## RECORDS FOR THIS TASK:

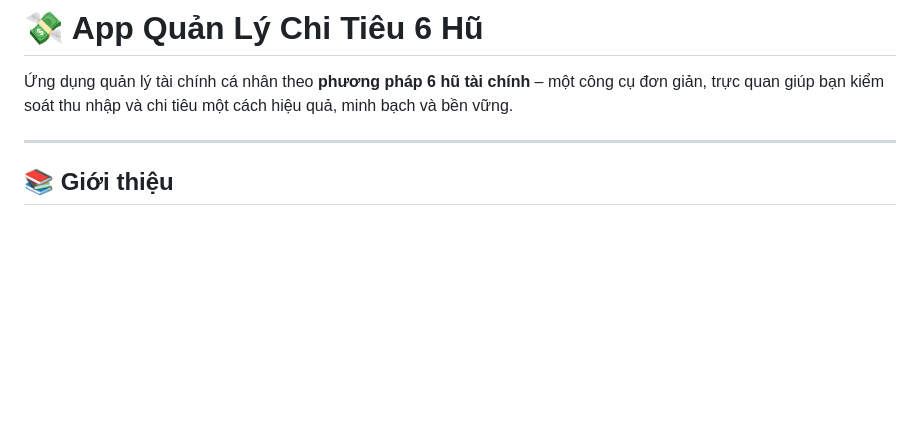
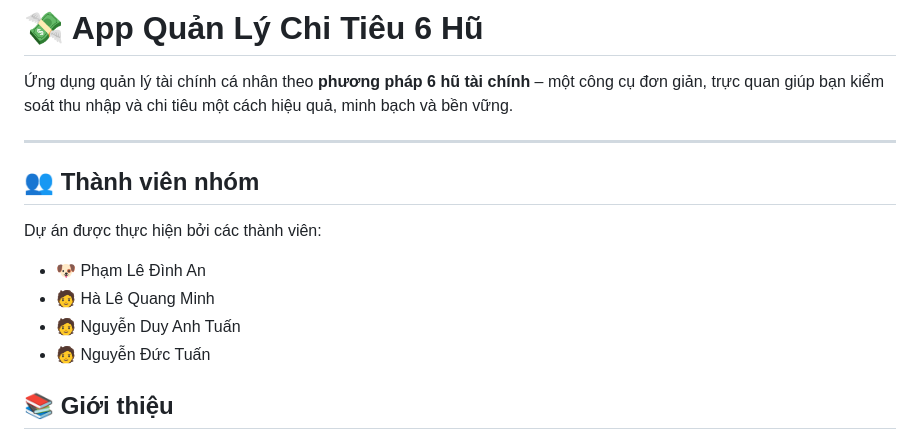
Before and after one commit to githubcuaan/QuanLyTaiChinh_KTPM_Nhom99, a Markdown page: README.md, the part around the change printed below. Rendered like a GitHub page; blank space fills up the shorter version.

Commit message:
thêm thành viên nhóm

```diff
--- a/README.md
+++ b/README.md
@@ -3,6 +3,14 @@
 Ứng dụng quản lý tài chính cá nhân theo **phương pháp 6 hũ tài chính** – một công cụ đơn giản, trực quan giúp bạn kiểm soát thu nhập và chi tiêu một cách hiệu quả, minh bạch và bền vững.
 
 ---
+## 👥 Thành viên nhóm
+
+Dự án được thực hiện bởi các thành viên:
+
+- 🐶 Phạm Lê Đình An
+- 🧑 Hà Lê Quang Minh
+- 🧑 Nguyễn Duy Anh Tuấn
+- 🧑 Nguyễn Đức Tuấn
 
 ## 📚 Giới thiệu
 
```
Also changed, not shown: other parts of README.md (+0 -1 lines).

## WHAT IS REQUIRED:
No picture belongs in the copy; return the rest of the listing exactly.

## RESPONSE TO THE EXERCISE:
Before and after one commit to githubcuaan/QuanLyTaiChinh_KTPM_Nhom99, a Markdown page: README.md, the part around the change printed below. Rendered like a GitHub page; blank space fills up the shorter version.

Commit message:
thêm thành viên nhóm

```diff
--- a/README.md
+++ b/README.md
@@ -3,6 +3,14 @@
 Ứng dụng quản lý tài chính cá nhân theo **phương pháp 6 hũ tài chính** – một công cụ đơn giản, trực quan giúp bạn kiểm soát thu nhập và chi tiêu một cách hiệu quả, minh bạch và bền vững.
 
 ---
+## 👥 Thành viên nhóm
+
+Dự án được thực hiện bởi các thành viên:
+
+- 🐶 Phạm Lê Đình An
+- 🧑 Hà Lê Quang Minh
+- 🧑 Nguyễn Duy Anh Tuấn
+- 🧑 Nguyễn Đức Tuấn
 
 ## 📚 Giới thiệu
 
```
Also changed, not shown: other parts of README.md (+0 -1 lines).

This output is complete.